Best hear from the experts, Canmore citing the King's Head cairn as being:

'Round with polygonal chamber of Orkney-Cromarty type. The cairn itself is almost entirely removed but its edge is quite distinct showing a diameter of 85ft EW and 75ft NS. The chamber is constructed of large slabs and stands clear and almost intact..... Seven feet NW of the back of the chamber is a cist with four side stones measuring 3 by 4ft and at least 3ft 6ins deep. [A S Henshall 1963]'

The cist mentioned above is a beautiful example of the genre, albeit without cap stone. Well worth a visit in its own right and no mere supporting act, even to such an impressive, if dishevelled chamber as we have here. Dishevelled? I reckon so, but in such a manner as to impart oodles and oodles of vibe of the highest order. Thankfully a birch tree formerly mentioned by Canmore 'whose roots envelope the structure' is no more, suggesting consolidation. Or perhaps it simply expired of old age? Whatever the truth, the sum of the King's Head's parts, to me, represent the best of all worlds. Again, as with Strathspey, I am compelled to sit and simply do nothing except watch trees throw shadows across ancient stones... which I can do all day, to be fair. Oh, and silently curse that bloke from Boyzone - I think - for being right all along. The chambered cairn within Kinrive Wood certainly does say it best.... by saying nothing at all.

To sample the delights of this excellent site head downhill from the equally fine long cairn to follow the fence line to the approx south-west. Exquisite.
GLADMAN Posted by GLADMAN
29th August 2013ce
Edited 29th August 2013ce

This is a rather splendid example of an Orkney-Cromarty chambered cairn.

Situated in mature birch woodlands about 1/4 mile west of Kinrive West long cairn, first impressions are wow!

There is a real impression of scale and size. Although the body of the cairn is long since gone, the outer circumference is visible in its entirety. This serves to frame the remaining huge and regularly shaped chamber stones.

Unfortunately these remaining stones are in such a jumble it was difficult for my untrained eye to put some order to what I was seeing. I was actually quite content just to sit on a tree trunk and enjoy the very positive feeling these massive stones exemplify in a very special setting.

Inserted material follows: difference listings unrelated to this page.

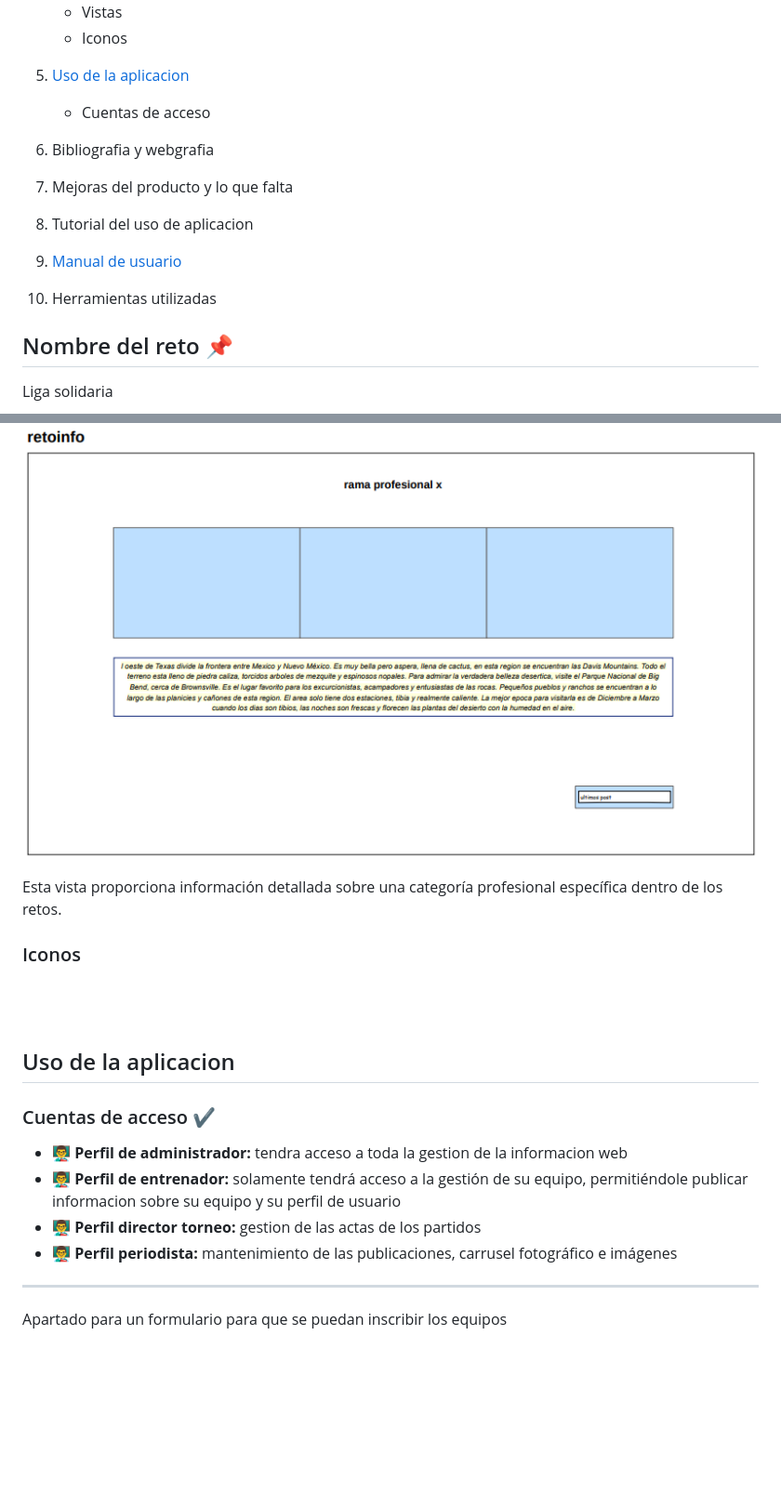
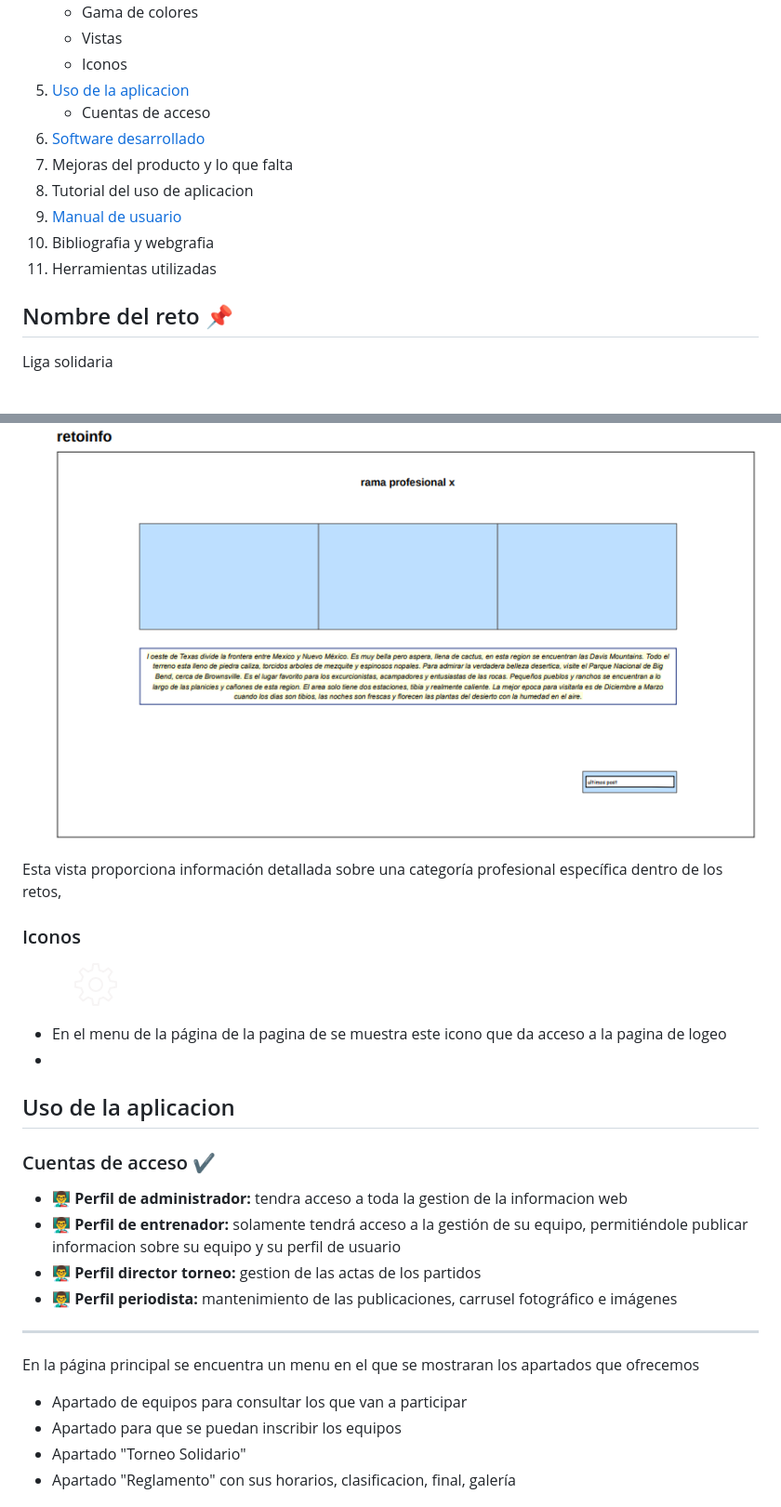
Before and after one commit to fuetelpoxo/RetoEquipo4, a Markdown page: Markdown/documentacion.md, 2 parts joined by grey strips. Shown: that part at 93% size. Drawn GitHub-style; pictures changed too: Markdown/img/icons8-settings.png (added); blank space fills up the shorter version.

```diff
--- a/Markdown/documentacion.md
+++ b/Markdown/documentacion.md
@@ -18,12 +18,12 @@
     - Iconos
 5. [Uso de la aplicacion](#aplicacion)
     - Cuentas de acceso
-
-6. Bibliografia y webgrafia
+6. [Software desarrollado](#software)
 7. Mejoras del producto y lo que falta
 8. Tutorial del uso de aplicacion
 9. [Manual de usuario]()
-10. Herramientas utilizadas
+10. Bibliografia y webgrafia
+11. Herramientas utilizadas
 
 ## Nombre del reto <a name="reto"></a> 📌
 Liga solidaria
@@ -116,10 +106,13 @@ Esta vista muestra diferentes desafíos o retos en los que los usuarios pueden p
 ![alt text](img/image-11.png)
 
-Esta vista proporciona información detallada sobre una categoría profesional específica dentro de los retos.
+Esta vista proporciona información detallada sobre una categoría profesional específica dentro de los retos,
+
 
 ### Iconos
-![alt text](img/iconoUser.png)
+![alt text](img/iconoUser.png)  ![alt text](img/icons8-settings.png)
 
+- En el menu de la página de la pagina de se muestra este icono que da acceso a la pagina de logeo
+-
 ## Uso de la aplicacion
 
 ### Cuentas de acceso ✔️
@@ -128,5 +121,9 @@ Esta vista proporciona información detallada sobre una categoría profesional e
 - 👨‍🏫 **Perfil director torneo:** gestion de las actas de los partidos
 - 👨‍🏫 **Perfil periodista:** mantenimiento de las publicaciones, carrusel fotográfico e imágenes
 ***
-Apartado para un formulario para que se puedan inscribir los equipos
+En la página principal se encuentra un menu en el que se mostraran los apartados que ofrecemos
+  - Apartado de equipos para consultar los que van a participar
+  - Apartado para que se puedan inscribir los equipos
+  - Apartado "Torneo Solidario"
+  - Apartado "Reglamento" con sus horarios, clasificacion, final, galería
 
```
Also changed, not shown: other parts of Markdown/documentacion.md (+38 -17 lines), Markdown/img/estructura.png (added).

Theres a very well preserved cist in the NW quarter.

Access is relatively easy, if a little damp underfoot.

Visited Fri 23rd Sept 2011

http://ads.ahds.ac.uk/catalogue/adsdata/arch-352-1/dissemination/pdf/vol_080/80_025_033.pdf

http://her.highland.gov.uk/hbsmrgatewayhighland/DataFiles/LibraryLinkFiles/37169.pdf
strathspey Posted by strathspey
25th September 2011ce